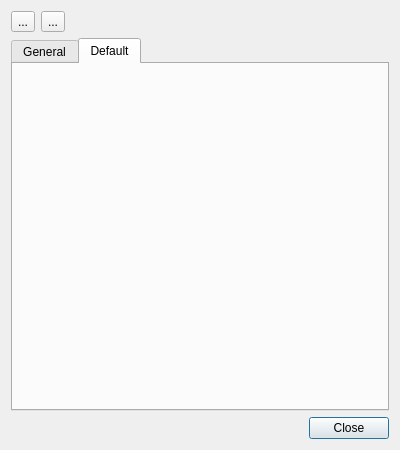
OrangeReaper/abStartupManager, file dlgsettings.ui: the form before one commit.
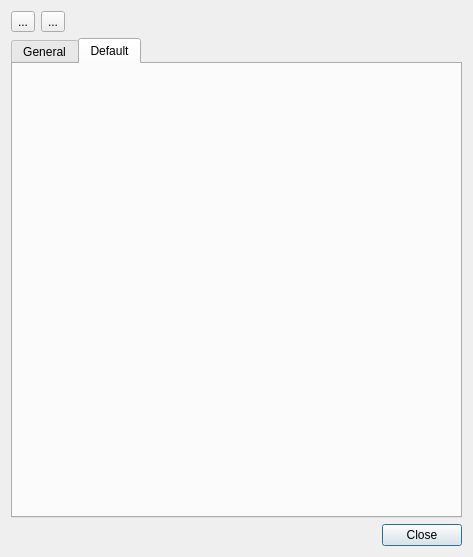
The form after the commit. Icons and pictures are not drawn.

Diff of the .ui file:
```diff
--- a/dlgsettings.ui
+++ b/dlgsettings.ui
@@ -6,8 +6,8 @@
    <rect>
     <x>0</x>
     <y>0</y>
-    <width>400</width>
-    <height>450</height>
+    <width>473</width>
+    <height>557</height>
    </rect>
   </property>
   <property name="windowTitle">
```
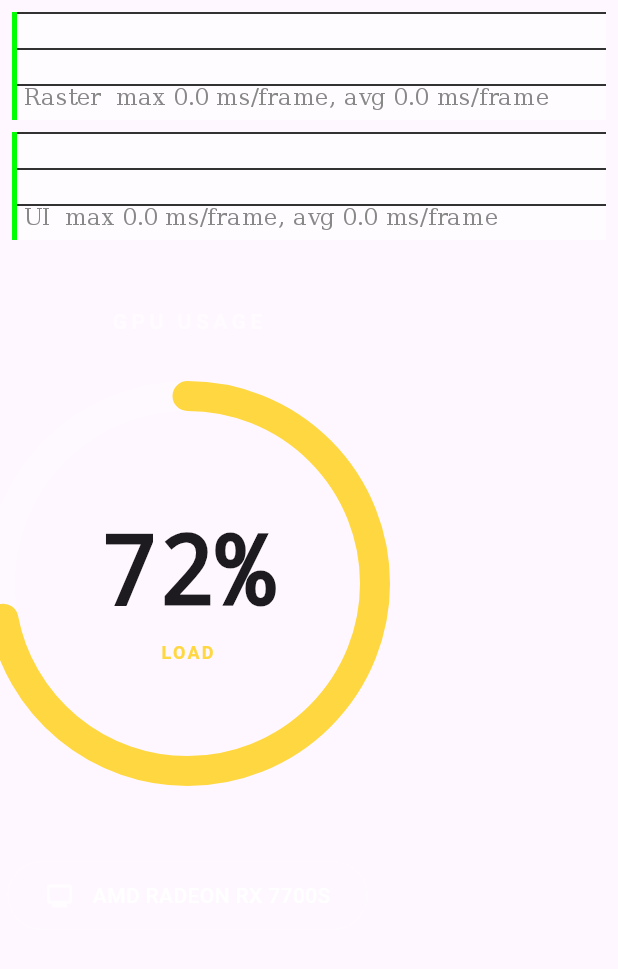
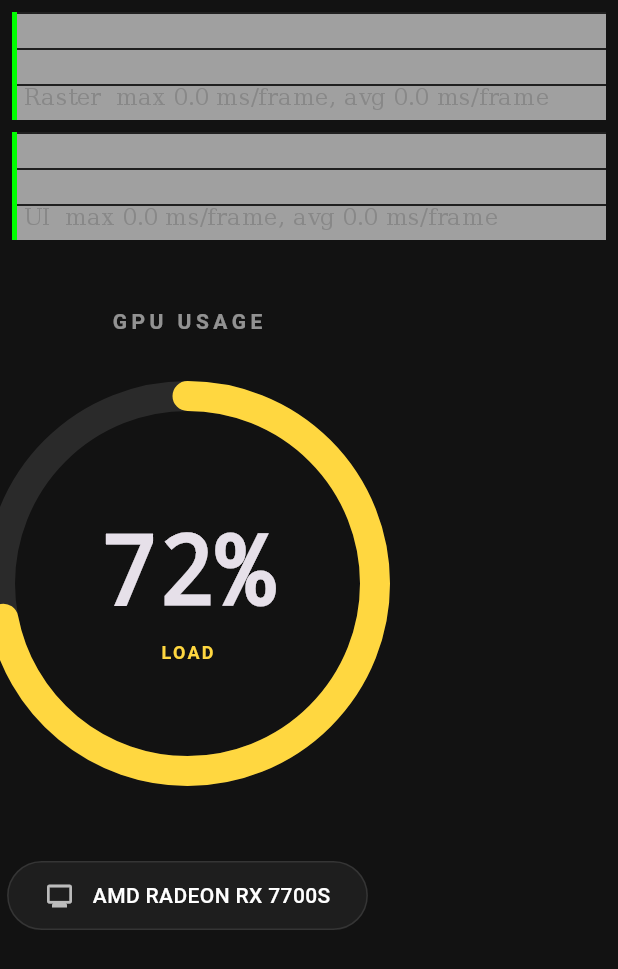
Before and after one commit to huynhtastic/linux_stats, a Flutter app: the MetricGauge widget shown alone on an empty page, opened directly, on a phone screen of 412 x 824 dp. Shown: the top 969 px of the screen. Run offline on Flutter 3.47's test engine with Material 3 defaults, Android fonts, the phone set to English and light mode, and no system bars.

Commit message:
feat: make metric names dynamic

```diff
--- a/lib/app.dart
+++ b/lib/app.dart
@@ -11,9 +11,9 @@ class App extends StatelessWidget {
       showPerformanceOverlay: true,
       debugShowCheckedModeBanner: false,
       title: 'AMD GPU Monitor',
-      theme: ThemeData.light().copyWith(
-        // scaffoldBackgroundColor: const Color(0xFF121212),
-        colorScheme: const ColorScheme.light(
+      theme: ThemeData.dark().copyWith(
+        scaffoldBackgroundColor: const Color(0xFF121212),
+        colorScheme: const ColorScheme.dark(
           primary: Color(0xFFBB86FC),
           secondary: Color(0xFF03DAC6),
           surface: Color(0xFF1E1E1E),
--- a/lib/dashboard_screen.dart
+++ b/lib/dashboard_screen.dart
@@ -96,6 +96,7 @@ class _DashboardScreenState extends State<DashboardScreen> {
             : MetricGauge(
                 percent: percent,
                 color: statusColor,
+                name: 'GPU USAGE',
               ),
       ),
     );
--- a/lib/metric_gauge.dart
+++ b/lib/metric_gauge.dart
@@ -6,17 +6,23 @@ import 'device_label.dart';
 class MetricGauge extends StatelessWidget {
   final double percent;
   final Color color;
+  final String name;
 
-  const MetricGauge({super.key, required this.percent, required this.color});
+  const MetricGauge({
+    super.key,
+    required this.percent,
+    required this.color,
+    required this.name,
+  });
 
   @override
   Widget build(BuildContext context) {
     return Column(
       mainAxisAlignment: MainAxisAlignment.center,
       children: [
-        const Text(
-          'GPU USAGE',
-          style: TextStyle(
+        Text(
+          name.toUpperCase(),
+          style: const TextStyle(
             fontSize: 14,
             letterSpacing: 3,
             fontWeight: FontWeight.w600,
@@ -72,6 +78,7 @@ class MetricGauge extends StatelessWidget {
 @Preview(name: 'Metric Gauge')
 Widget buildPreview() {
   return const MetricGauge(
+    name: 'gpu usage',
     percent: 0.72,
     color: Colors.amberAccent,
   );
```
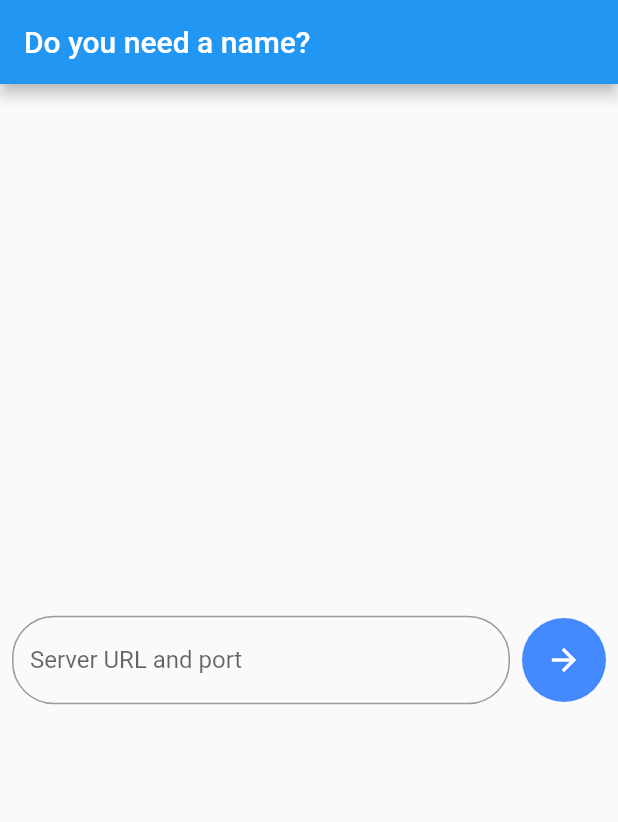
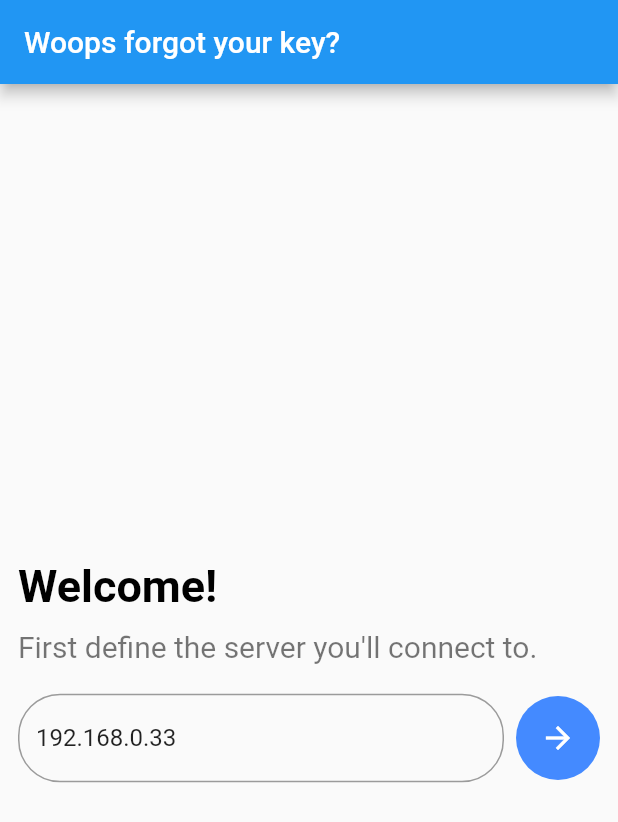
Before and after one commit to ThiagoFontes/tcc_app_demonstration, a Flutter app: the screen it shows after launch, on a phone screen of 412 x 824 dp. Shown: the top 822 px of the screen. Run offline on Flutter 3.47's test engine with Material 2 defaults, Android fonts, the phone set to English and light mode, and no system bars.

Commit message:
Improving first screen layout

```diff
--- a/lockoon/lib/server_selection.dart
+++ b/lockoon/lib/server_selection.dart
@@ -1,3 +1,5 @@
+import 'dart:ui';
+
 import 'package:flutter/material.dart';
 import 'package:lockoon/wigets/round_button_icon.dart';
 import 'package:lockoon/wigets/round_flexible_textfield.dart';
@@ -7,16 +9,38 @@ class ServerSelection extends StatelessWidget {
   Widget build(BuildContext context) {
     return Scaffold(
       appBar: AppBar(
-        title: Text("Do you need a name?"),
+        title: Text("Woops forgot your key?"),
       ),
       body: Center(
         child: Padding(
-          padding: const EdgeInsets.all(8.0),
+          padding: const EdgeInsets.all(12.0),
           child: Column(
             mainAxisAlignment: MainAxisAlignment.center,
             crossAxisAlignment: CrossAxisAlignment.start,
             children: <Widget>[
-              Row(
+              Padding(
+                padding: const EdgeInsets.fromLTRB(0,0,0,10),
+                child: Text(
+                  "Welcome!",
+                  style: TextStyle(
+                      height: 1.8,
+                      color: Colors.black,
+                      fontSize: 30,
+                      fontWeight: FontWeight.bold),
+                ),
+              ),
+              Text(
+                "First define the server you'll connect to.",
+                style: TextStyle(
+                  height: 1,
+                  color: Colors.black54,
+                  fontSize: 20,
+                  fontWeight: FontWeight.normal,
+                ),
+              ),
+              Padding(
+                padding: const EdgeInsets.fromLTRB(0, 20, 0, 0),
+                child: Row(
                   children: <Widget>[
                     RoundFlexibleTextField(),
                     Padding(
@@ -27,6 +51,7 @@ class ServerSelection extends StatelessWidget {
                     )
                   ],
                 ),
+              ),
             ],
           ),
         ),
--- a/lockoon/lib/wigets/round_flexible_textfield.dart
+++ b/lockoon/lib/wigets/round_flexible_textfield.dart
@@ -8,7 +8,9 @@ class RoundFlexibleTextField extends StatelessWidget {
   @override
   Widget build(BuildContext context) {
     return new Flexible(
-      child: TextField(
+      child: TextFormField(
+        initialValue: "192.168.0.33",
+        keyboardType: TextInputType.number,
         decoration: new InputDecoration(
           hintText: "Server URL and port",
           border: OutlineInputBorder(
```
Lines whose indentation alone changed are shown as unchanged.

**Problem requirements:** Going through the listing above, tally the lines that contain the word "fontWeight" and report the total alone.

**Exercise solution:** 3